As you might expect, the Oxford definition of self-indulgent is “characterized by doing or tending to do exactly what one wants, especially when this involves pleasure or idleness”. The not so politically correct Cambridge dictionary states it a little more plainly “allowing yourself to have or do anything that you enjoy”.
It is this second definition that I wish to discuss for a few minutes… particularly the phrase “allowing yourself to do anything that you enjoy.”
Now I am sure you think you know where this heading, but you would be wrong. I am not going to talk about the typical indulgent vices such as chocolate and shopping. I am not even going to discuss drugs or alcohol. What I want to discuss today are depression and negativity.
“Wo-ha! Depression is a medical condition not a self-indulgence,” you protest.
Let’s think about this for a minute.
While I am not a doctor and I have no doubt that the medical profession is correct in that, left un-checked depression becomes a complex illness that is difficult to treat; I dispute the idea that it is initially anything but an indulgence that turns into an addition.
Think about the onset of depression. No one gets out of bed on a sunny day in the midst of happy life and says to themselves, I think I’ll be depressed today. Far from it – a body in motion tends to stay in motion and balanced happy people tend to stay happy. … At least until something bad happens.
It all starts with a blow – some sort of unwanted, unwelcome, unexpected tragic news or event. One moment we are happy and then suddenly we are not.
What happens next determines a lot.
You can choose to get back on your happy horse and gradually let the sunshine back in, or (ready for it?) you can indulge yourself by wallowing in the grey muddy sadness of your circumstances. And ironically, the more you wallow … the more you want to wallow.
People who are depressed, don’t have trouble getting over stuff – they have trouble deciding to get over stuff. This is a subtle but huge distinction.
Believe it or not, as miserable as they are, there is a tradeoff for all that misery – they get to be irresponsible and in a weird way they subconsciously enjoy this. They stop expecting very much of themselves, and sooner or later so do the other people in their lives. Their non-contribution almost becomes accepted and they get out of doing all sorts of things that are expected of the rest of us – working, child rearing, cleaning the house, even being civil.
The temptation to wallow is particularly challenging after the loss of a loved one, because the good and the bad memories are all stuck together in one tangled ball and sometimes you cannot separate your thoughts enough to recall a happy thought without ending up in tears.
That is normal in the beginning, but you still have to be disciplined. When you start getting depressed you literally have to tell yourself – “Stop, you are being self-indulgent”. Then consciously decide ti think of absolutely anything else that is more positive.

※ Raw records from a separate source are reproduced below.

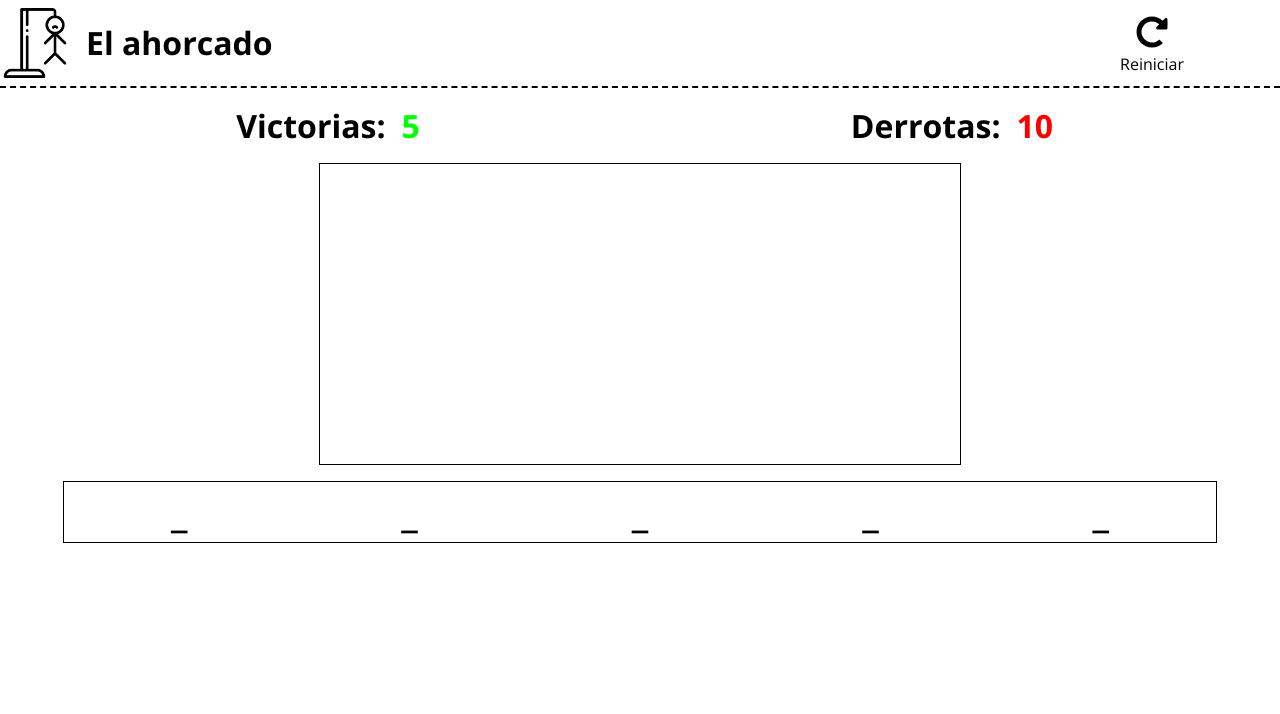
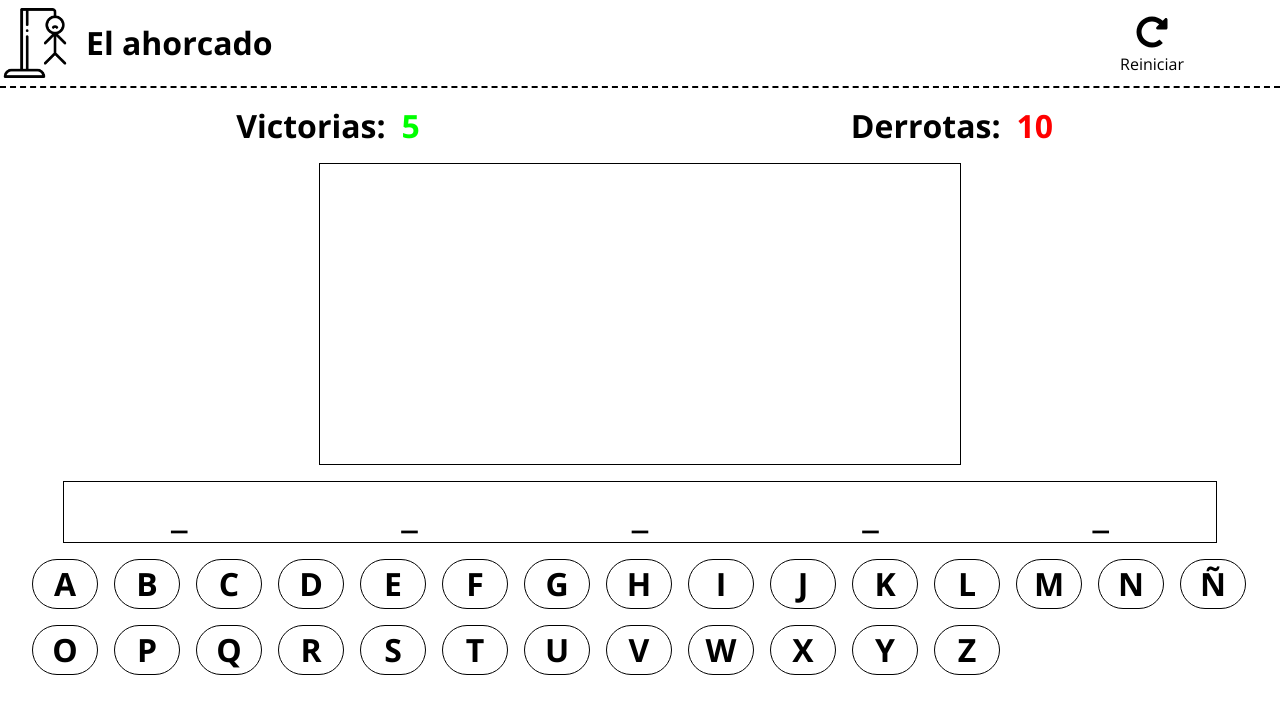
Before and after one commit to aresinodev/el_ahorcado_vue, a Vue app: page / in a window 1280 px wide. Shown: the top 714 px of the page. Built offline with nearby package versions, Linux system fonts and the light colour scheme.

Commit message:
Commit #1 16/01/2020
- Creado diseño del componente Keyboard.

```diff
--- a/src/App.vue
+++ b/src/App.vue
@@ -4,7 +4,7 @@
     <app-score :wins="5" :defeats="10"></app-score>
     <app-picture></app-picture>
     <app-word :word="'coche'"></app-word>
-    <!-- <app-keyboard></app-keyboard> -->
+    <app-keyboard></app-keyboard>
   </div>
 </template>
 
@@ -13,7 +13,7 @@ import Header from '@/components/Header';
 import Score from '@/components/Score';
 import Picture from '@/components/Picture';
 import Word from "@/components/Word";
-// import Keyboard from "@/components/Keyboard";
+import Keyboard from "@/components/Keyboard";
 
 export default {
   name: "app",
@@ -22,7 +22,7 @@ export default {
     "app-score": Score,
     "app-picture": Picture,
     "app-word": Word,
-    // "app-keyboard": Keyboard
+    "app-keyboard": Keyboard
   }
 }
 </script>
--- a/src/components/Keyboard.vue
+++ b/src/components/Keyboard.vue
@@ -1,16 +1,50 @@
 <template lang="html">
-    <div class="keyboard">Keyboard component</div>
+    <div class="keyboard">
+        <div class="keyboard-key" v-for="(letter, index) in alphabet"
+             :key="index" @click="pressLetter(letter)">{{ letter }}</div>
+    </div>
 </template>
 
 <script lang="js">
 export default {
     name: "keyboard",
     data() {
-        return {}
-    }
+        return {
+            alphabet: [ "A", "B", "C", "D", "E", "F", "G", "H", "I", "J", "K", "L", "M", "N", "Ñ", "O", "P", "Q", "R", "S", "T", "U", "V", "W", "X", "Y", "Z" ]
+        }
+    },
+    methods: {
+        pressLetter: function (letter) {
+            console.log("Letra pulsada", letter);
+        }
+    },
 }
 </script>
 
 <style lang="scss">
 @import "../styles/_variables.scss";
+
+.keyboard {
+    display: flex;
+    flex-wrap: wrap;
+    justify-content: flex-start;
+    align-items: center;
+    margin-top: 1em;
+    padding-left: 2em;
+
+    &-key {
+        width: 2em;
+        height: 1.5em;
+        display: flex;
+        justify-content: center;
+        align-items: center;
+        border: 1px solid get-color("black");
+        border-radius: 25px;
+        font-weight: bold;
+        font-size: 2em;
+        cursor: pointer;
+        margin-right: .5em;
+        margin-bottom: .5em;
+    }
+}
 </style>
--- a/src/components/Word.vue
+++ b/src/components/Word.vue
@@ -15,6 +15,9 @@ export default {
         word: {
             type: String,
             required: true
+        },
+        letterToCheck: {
+            type: String
         }
     },
     data() {
```
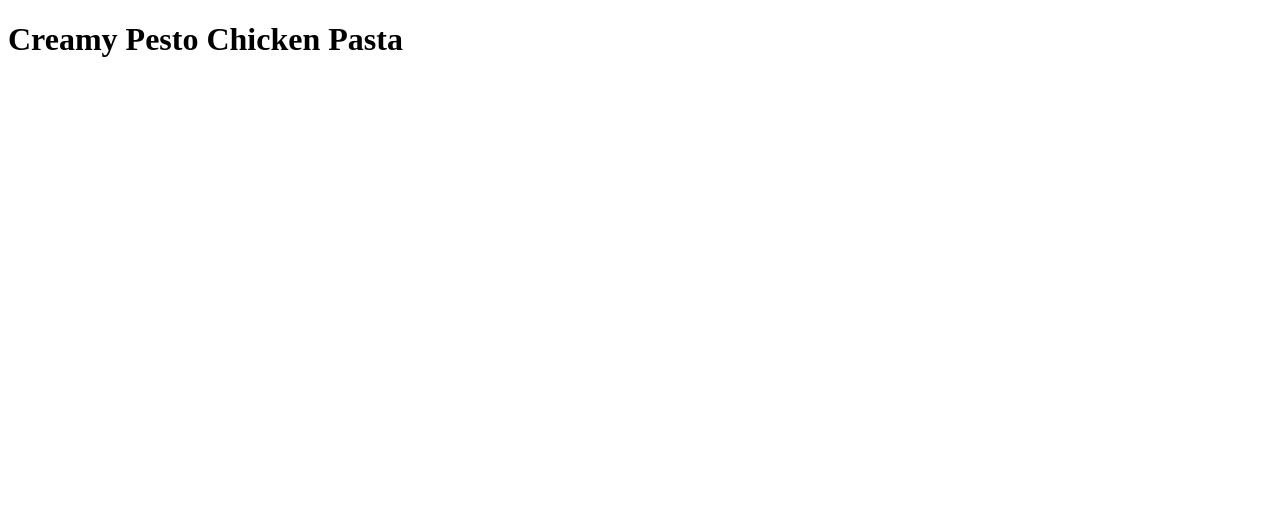
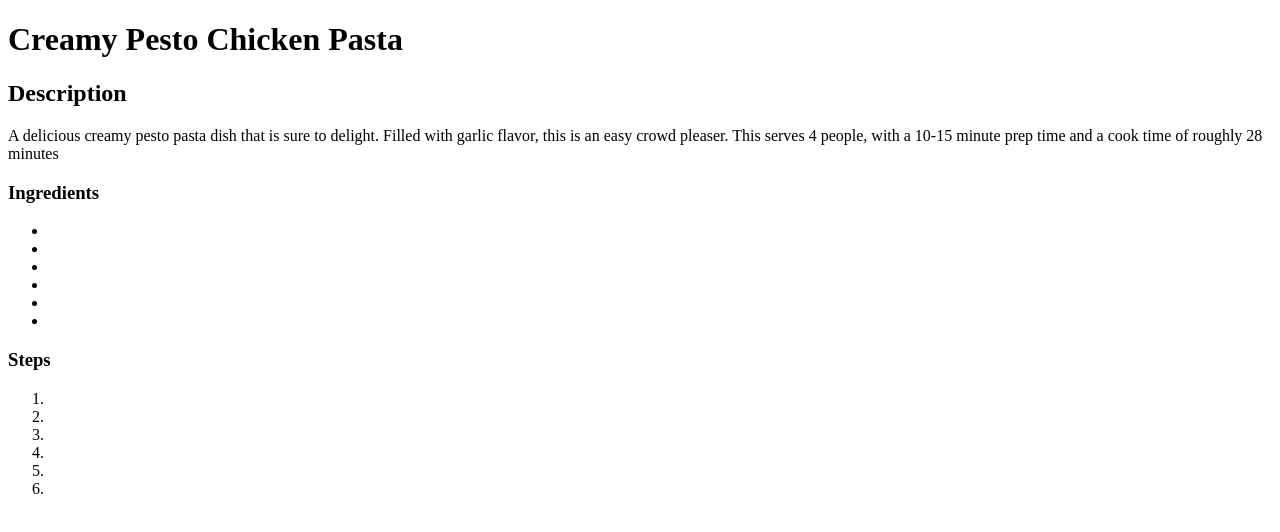
Before and after one commit to Maxwell-Willson/odin-recipes, a plain HTML site: page recipes/pesto_chicken_pasta.html in a window 1280 px wide. Drawn offline with Linux system fonts and the light colour scheme.

Commit message:
laid out list framework for recipies

```diff
--- a/recipes/pesto_chicken_pasta.html
+++ b/recipes/pesto_chicken_pasta.html
@@ -8,5 +8,31 @@
 </head>
 <body>
     <h1>Creamy Pesto Chicken Pasta</h1>
+
+    <a href="../images/pesto_pasta.jpeg"></a>
+
+    <h2>Description</h2>
+        <p>A delicious creamy pesto pasta dish that is sure to delight. Filled with garlic flavor, this is an easy crowd pleaser. This serves 4 people, with a 10-15 minute prep time and a cook time of roughly 28 minutes</p>
+
+    <h3>Ingredients</h3>
+        <ul>
+            <li></li>
+            <li></li>
+            <li></li>
+            <li></li>
+            <li></li>
+            <li></li>
+        </ul>
+
+    <h3>Steps</h3>
+        <ol>
+            <li></li>
+            <li></li>
+            <li></li>
+            <li></li>
+            <li></li>
+            <li></li>
+        </ol>
+
 </body>
 </html>
```
Also changed, not shown: index.html (+5 -3 lines), images/Grilled-Tuna.webp (added), images/empanadas.webp (added), images/pesto_pasta.jpeg (added).
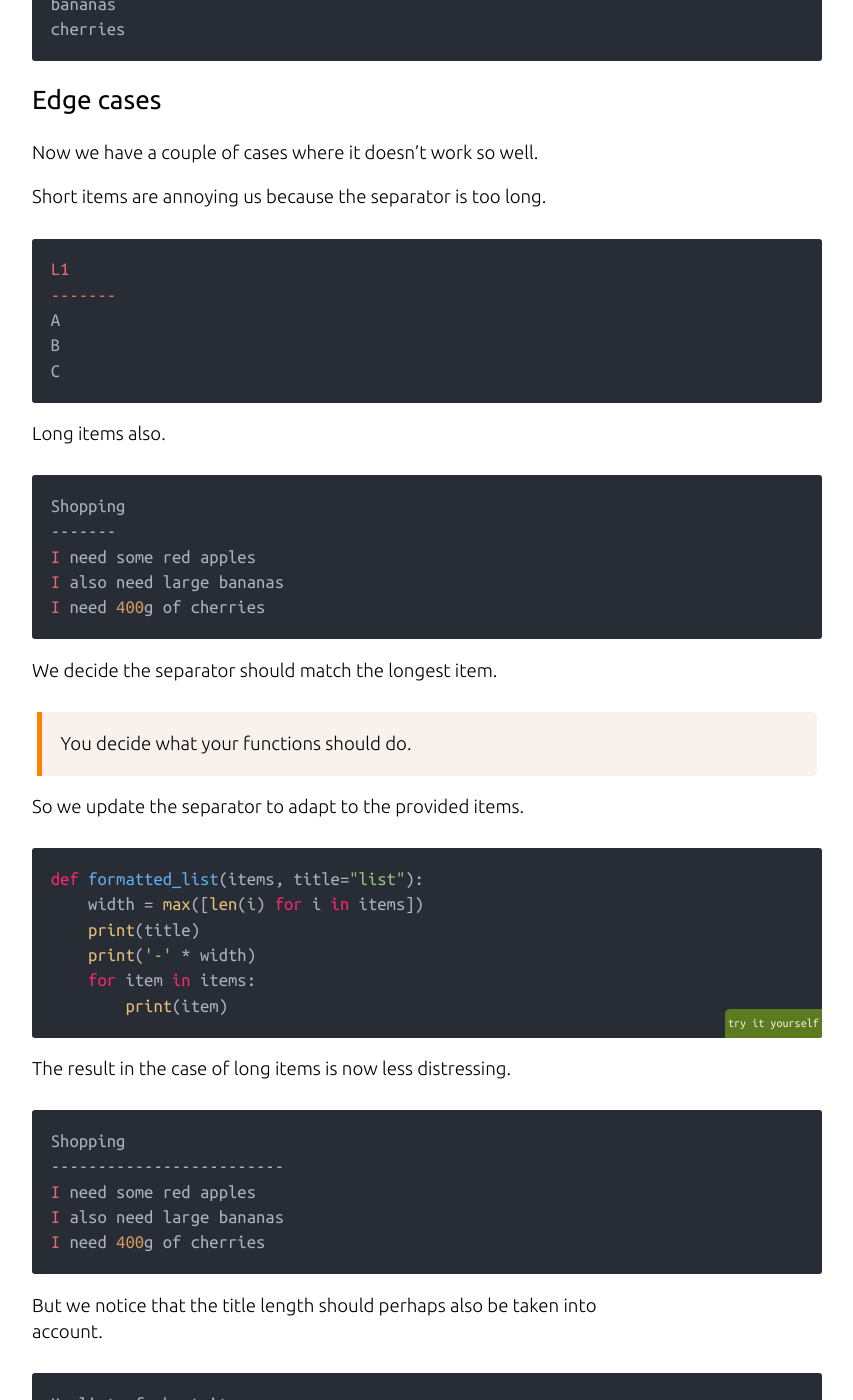
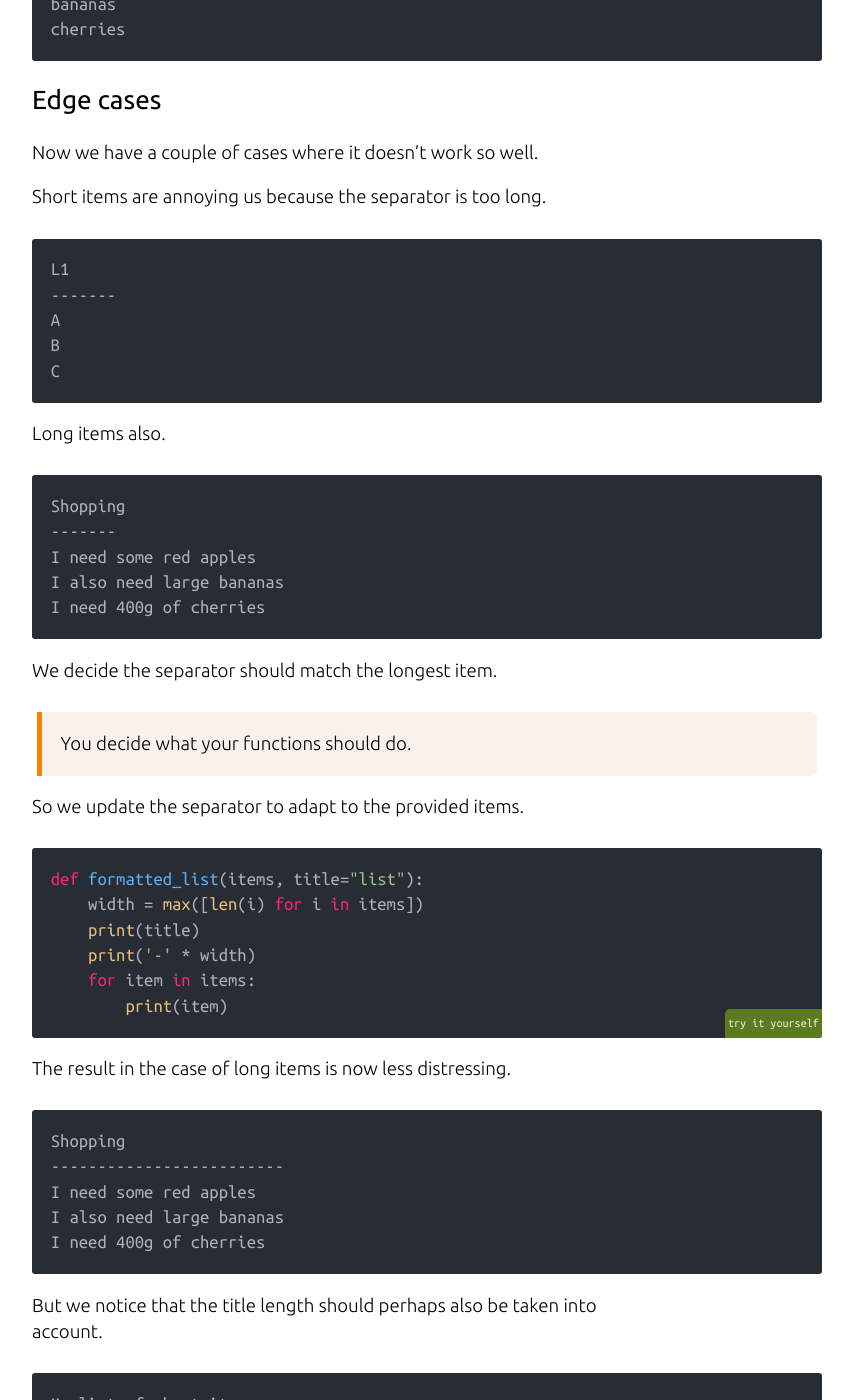
Before and after one commit to GAMR1520/GAMR1520, a Jekyll site: the page built from refactoring.md, in a window 1280 px wide and 1400 px high, scrolled down 2591 px. Shown: the whole window, without its empty margins (213-1066 px from the left). Built offline with Jekyll 4.4.1, drawn with Linux system fonts in a browser that asks for light colours; nearby versions of some CDN libraries; our own code applies the rules of GitHub Pages for plain Markdown files; some of the changed text lies outside the part shown.

Commit message:
refactoring.md: specify plaintext language

````diff
--- a/refactoring.md
+++ b/refactoring.md
@@ -37,7 +37,7 @@ formatted_list(shopping)
 This works well in a basic way.
 It meets the core use case, allowing the user to see the items on their list.
 
-```
+```plaintext
 apples
 bananas
 cherries
@@ -60,7 +60,7 @@ def formatted_list(items, title="list"):
 
 All our existing calling code still works, but the output is a bit confusing because its not clear whether the title is an item in the list.
 
-```
+```plaintext
 list
 apples
 bananas
@@ -81,7 +81,7 @@ def formatted_list(items, title="list"):
 
 This helps to differentiate the title from the list.
 
-```
+```plaintext
 list
 -------
 apples
@@ -98,7 +98,7 @@ formatted_list(shopping, title='shopping')
 
 This seems to be working well enough for our application.
 
-```
+```plaintext
 shopping
 -------
 apples
@@ -112,7 +112,7 @@ Now we have a couple of cases where it doesn't work so well.
 
 Short items are annoying us because the separator is too long.
 
-```
+```plaintext
 L1
 -------
 A
@@ -122,7 +122,7 @@ C
 
 Long items also.
 
-```
+```plaintext
 Shopping
 -------
 I need some red apples
@@ -147,7 +147,7 @@ def formatted_list(items, title="list"):
 
 The result in the case of long items is now less distressing.
 
-```
+```plaintext
 Shopping
 -------------------------
 I need some red apples
@@ -157,7 +157,7 @@ I need 400g of cherries
 
 But we notice that the title length should perhaps also be taken into account.
 
-```
+```plaintext
 My list of short items
 -
 A
@@ -179,7 +179,7 @@ def formatted_list(items, title="list"):
 
 This upgrade has the intended impact.
 
-```
+```plaintext
 My list of short items
 ----------------------
 A
@@ -193,7 +193,7 @@ C
 
 On a whim, we decide we want a border around the whole list like this.
 
-```
+```plaintext
 **************
 *  shopping  *
 **************
@@ -207,13 +207,13 @@ This means we need to make each string the same length and add a single characte
 
 We need to convert this:
 
-```
+```plaintext
 apples
 ```
 
 ...into something like this:
 
-```
+```plaintext
 *   apples   *
 ```
 
@@ -246,7 +246,7 @@ def formatted_list(items, title="list"):
 
 The output is not quite what we wanted, but we can see this just needs a bit of work.
 
-```
+```plaintext
 shopping
 --------
 * apples *
@@ -306,7 +306,7 @@ def formatted_list(items, title="list"):
 
 The result is still incomplete, but we can see we are making progress.
 
-```
+```plaintext
 **********
 shopping
 --------
@@ -333,7 +333,7 @@ def formatted_list(items, title="list"):
 
 The result is looking encouraging.
 
-```
+```plaintext
 **************
 shopping
 ------------
@@ -361,7 +361,7 @@ def formatted_list(items, title="list"):
 
 The result looks pretty good.
 
-```
+```plaintext
 **************
 *  shopping  *
 **************
@@ -453,7 +453,7 @@ def formatted_list(items, title="list", border='*'):
 
 This simplifies the code a bit, but we've lost our title and most of the border.
 
-```
+```plaintext
 *   apples   *
 *  bananas   *
 *  cherries  *
````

In time you will realize that it really is ok to let go of some of the bad stuff, but until you figure out how to do that; start collecting happy thoughts in a shoebox. This can be a mental list in your mind or physical collection, it doesn’t matter. The point is, if you catch yourself starting to wallow, lift the lid on your shoebox and indulge yourself by playing there instead.